Your answer should consist of every line in the records that holds "function".

■ Exercise material
==========
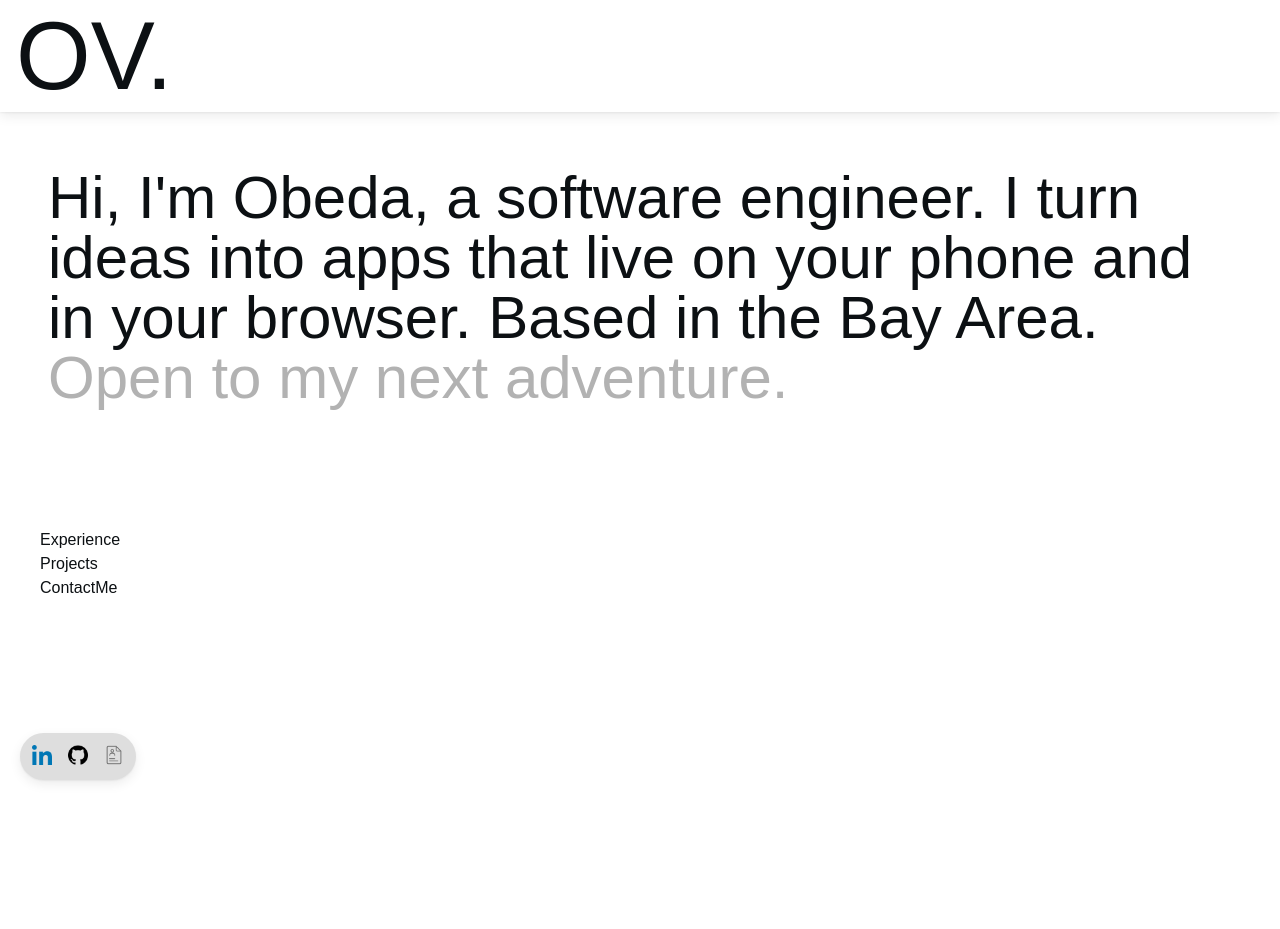
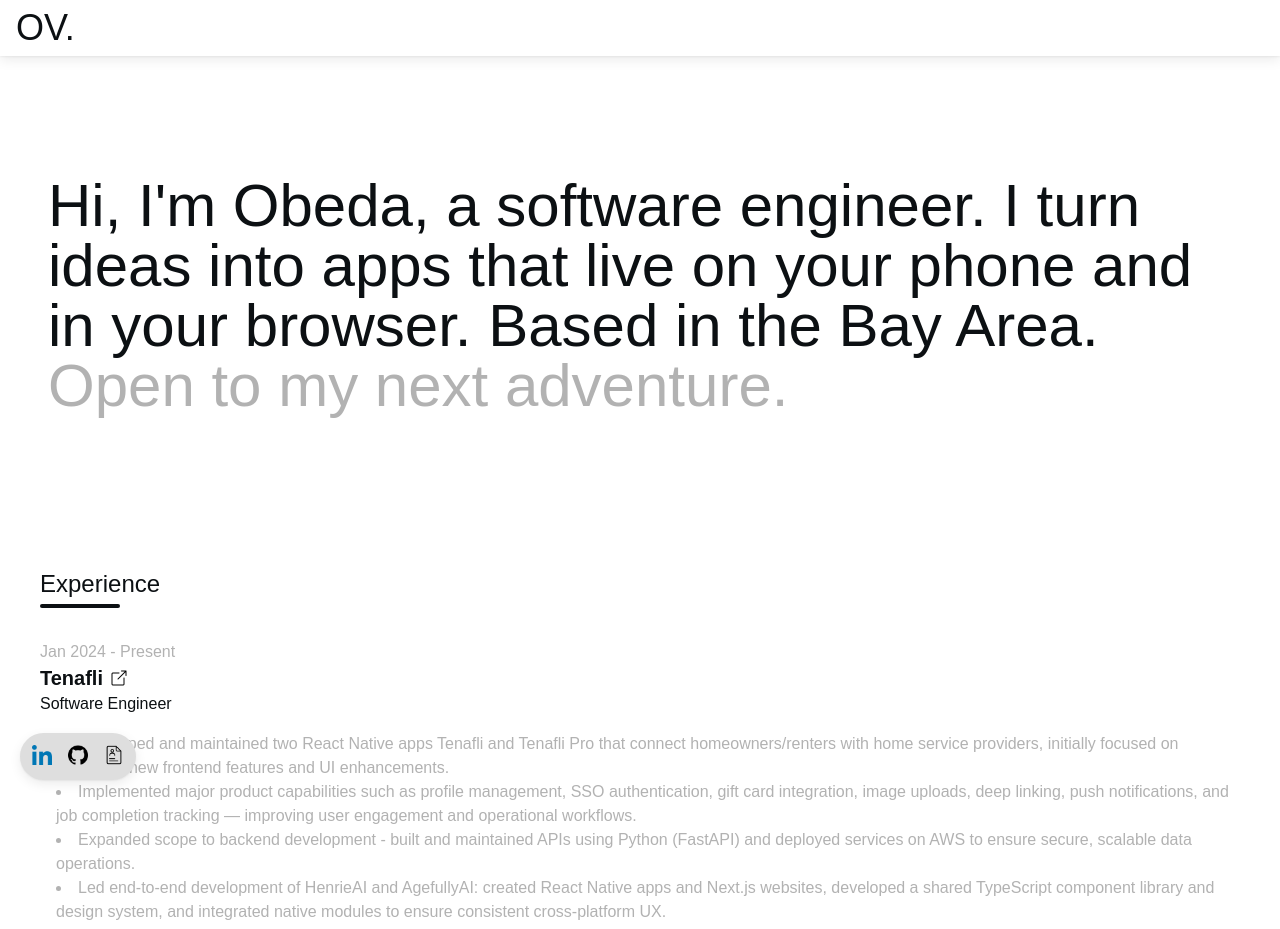
Before and after one commit to dah00/OV-Portfolio, a Next.js app: page / in a window 1280 px wide. Shown: the top 929 px of the page. Before the commit the page ends 800 px from the top, so only its background shows below. Built offline with nearby package versions, Linux system fonts and the light colour scheme; a web font is replaced by a local one.

Commit message:
Implemented experience section + created job card component + added and display resume + minor styling and structure corrections

```diff
--- a/app/globals.css
+++ b/app/globals.css
@@ -11,7 +11,7 @@
     4vw,
     2.5rem
   ); /* Global horizontal inset for page content */
-  --header-offset: 3rem; /* Space for fixed header + hash-link scroll offset  */
+  --header-offset: 3.5rem; /* Space for fixed header + hash-link scroll offset  */
   --shadow-elevated-value:
     0 1px 2px rgb(0 0 0 / 0.06), 0 4px 12px rgb(0 0 0 / 0.08);
 }
--- a/components/Header.tsx
+++ b/components/Header.tsx
@@ -12,9 +12,9 @@ function Header() {
   }
 
   return (
-    <header className="fixed inset-x-0 top-0 z-50 flex w-full px-4 py-2 flex-row items-center justify-between shadow-elevated">
+    <header className="fixed inset-x-0 top-0 z-80 flex w-full px-4 py-2 bg-background flex-row items-center justify-between shadow-elevated">
       {/* Logo */}
-      <div className="text-3xl md:text-4xl lg:text-8xl">
+      <div className="text-3xl md:text-4xl lg:text-4xl">
         <Link href="#about">OV.</Link>
       </div>
 
--- a/components/Links.tsx
+++ b/components/Links.tsx
@@ -28,7 +28,7 @@ export default function Links() {
             >
               <Image
                 src={linkedinIcon}
-                alt=""
+                alt="LinkedIn icon"
                 width={iconSize}
                 height={iconSize}
                 className={iconClassName}
@@ -46,7 +46,7 @@ export default function Links() {
             >
               <Image
                 src={githubIcon}
-                alt=""
+                alt="GitHub icon"
                 width={iconSize}
                 height={iconSize}
                 className={iconClassName}
@@ -55,20 +55,23 @@ export default function Links() {
             </a>
           </li>
           <li>
-            {/* Replace with <a href="/resume.pdf" ...> when the file or URL is ready */}
-            <span
-              className="inline-flex cursor-not-allowed rounded-md p-1 opacity-50"
-              aria-label="Resume — coming soon"
+            <a
+              href="/resume.pdf"
+              target="_blank"
+              rel="noopener noreferrer"
+              className={linkClassName}
+              // className="inline-flex cursor-not-allowed rounded-md p-1 opacity-50"
+              aria-label="Resume (opens in new tab)"
             >
               <Image
                 src={resumeIcon}
-                alt=""
+                alt="Resume icon"
                 width={iconSize}
                 height={iconSize}
                 className={iconClassName}
                 aria-hidden
               />
-            </span>
+            </a>
           </li>
         </ul>
       </nav>
--- /dev/null
+++ b/components/experience/JobCard.tsx
@@ -0,0 +1,68 @@
+import Image from "next/image"
+import linkIcon from "@/assets/icons/link.png"
+
+export interface JobCardProps {
+  timeline: string
+  role: string
+  company_name: string
+  description: string[]
+  stacks: string[]
+  link: string
+}
+
+export default function JobCard({
+  timeline,
+  role,
+  company_name,
+  description,
+  stacks,
+  link,
+}: JobCardProps) {
+  return (
+    <article className="flex flex-col items-start">
+      <div>
+        <p className="text-sm text-muted sm:text-base">{timeline}</p>
+        <div>
+          <a
+            href={link}
+            target="_blank"
+            rel="noopener noreferrer"
+            aria-label={`${company_name} — opens in a new tab`}
+            className="inline-block"
+          >
+            <span className="flex flex-row items-center gap-2">
+              <span className="text-xl font-semibold">{company_name}</span>
+              <Image
+                src={linkIcon}
+                alt=""
+                width={16}
+                height={16}
+                className="h-4 w-4 object-contain"
+                aria-hidden
+              />
+            </span>
+          </a>
+
+          <p className="mb-4 text-base font-medium">{role}</p>
+          <ul className="list-inside list-disc pl-4">
+            {description.map((item) => (
+              <li key={item} className="text-muted">
+                {item}
+              </li>
+            ))}
+          </ul>
+          <ul className="mt-2 flex flex-wrap gap-2 pl-4">
+            {stacks.map((stack) => (
+              <li
+                key={stack}
+                className="rounded-md bg-accent/15 px-2 py-0.5 text-sm text-foreground ring-1 ring-accent/50"
+              >
+                {stack}
+              </li>
+            ))}
+          </ul>
+        </div>
+      </div>
+    </article>
+  )
+}
--- a/components/sections/AboutMe.tsx
+++ b/components/sections/AboutMe.tsx
@@ -2,8 +2,10 @@ import Link from "next/link"
 
 export default function AboutMe() {
   return (
-    <section id="about" className="scroll-mt-[var(--header-offset)]">
-      <div className="h-[30rem] flex justify-center items-center">
+    <section
+      id="about"
+      className="scroll-mt-[var(--header-offset)] min-h-[30rem] flex justify-center items-center"
+    >
       <p className="px-2 text-2xl md:text-4xl lg:text-6xl">
         Hi, I&apos;m Obeda, a software engineer. I turn ideas into apps that
         live on your phone and in your browser. Based in the Bay Area.{" "}
@@ -14,7 +16,6 @@ export default function AboutMe() {
           Open to my next adventure.
         </Link>
       </p>
-      </div>
     </section>
   )
 }
--- a/components/sections/Experience.tsx
+++ b/components/sections/Experience.tsx
@@ -1,7 +1,62 @@
+import JobCard, { type JobCardProps } from "../experience/JobCard"
+
+const experiences: JobCardProps[] = [
+  {
+    timeline: "Jan 2024 - Present",
+    role: "Software Engineer",
+    company_name: "Tenafli",
+    description: [
+      "Developed and maintained two React Native apps Tenafli and Tenafli Pro that connect homeowners/renters with home service providers, initially focused on delivering new frontend features and UI enhancements.",
+      "Implemented major product capabilities such as profile management, SSO authentication, gift card integration, image uploads, deep linking, push notifications, and job completion tracking — improving user engagement and operational workflows.",
+      "Expanded scope to backend development - built and maintained APIs using Python (FastAPI) and deployed services on AWS to ensure secure, scalable data operations.",
+      "Led end-to-end development of HenrieAI and AgefullyAI: created React Native apps and Next.js websites, developed a shared TypeScript component library and design system, and integrated native modules to ensure consistent cross-platform UX.",
+    ],
+    stacks: [
+      "React Native",
+      "Typescript",
+      "Tailwind",
+      "AWS (ECS, EC2, S3, DynamoDB, Cognito)",
+      "Python",
+    ],
+    link: "https://apps.apple.com/us/app/tenafli-home-cleaners-more/id6475213449",
+  },
+  {
+    timeline: "Oct 2023 - Dec 2023",
+    role: "Software Engineer",
+    company_name: "One Community",
+    description: [
+      "Developed and maintained two React Native apps Tenafli and Tenafli Pro that connect homeowners/renters with home service providers, initially focused on delivering new frontend features and UI enhancements.",
+      "Implemented major product capabilities such as profile management, SSO authentication, gift card integration, image uploads, deep linking, push notifications, and job completion tracking — improving user engagement and operational workflows.",
+      "Expanded scope to backend development - built and maintained APIs using Python (FastAPI) and deployed services on AWS (ECS, S3, DynamoDB, EC2, Cognito) to ensure secure, scalable data operations.",
+      "Led end-to-end development of HenrieAI and AgefullyAI: created React Native apps and Next.js websites, developed a shared TypeScript component library and design system, and integrated native modules to ensure consistent cross-platform UX.",
+    ],
+    stacks: [
+      "React Native",
+      "Typescript",
+      "Tailwind",
+      "AWS (ECS, EC2, S3, DynamoDB, Cognito)",
+      "Python",
+    ],
+    link: "https://apps.apple.com/us/app/tenafli-home-cleaners-more/id6475213449",
+  },
+]
+
 function Experience() {
   return (
-    <section id="experience" className="scroll-mt-[var(--header-offset)]">
-      Experience
+    <section
+      id="experience"
+      className="flex flex-col items-start gap-8 bg-beige py-8 scroll-mt-[var(--header-offset)]"
+    >
+      <div className="flex flex-col gap-1">
+        <h2 className="text-2xl">Experience</h2>
+        <span className="h-1 w-20 rounded-2xl bg-foreground" />
+      </div>
+
+      <div className="flex w-full flex-col gap-10">
+        {experiences.map((job, index) => (
+          <JobCard key={`${job.company_name}-${job.timeline}-${index}`} {...job} />
+        ))}
+      </div>
     </section>
   )
 }
```
Also changed, not shown: assets/icons/link.png (added), 1 other file (tests, documents, lock files or other folders). Lines whose indentation alone changed are shown as unchanged.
==========
■ Solution
@@ -12,9 +12,9 @@ function Header() {
@@ -28,7 +28,7 @@ export default function Links() {
@@ -46,7 +46,7 @@ export default function Links() {
@@ -55,20 +55,23 @@ export default function Links() {
+export default function JobCard({
 export default function AboutMe() {
@@ -14,7 +16,6 @@ export default function AboutMe() {
 function Experience() {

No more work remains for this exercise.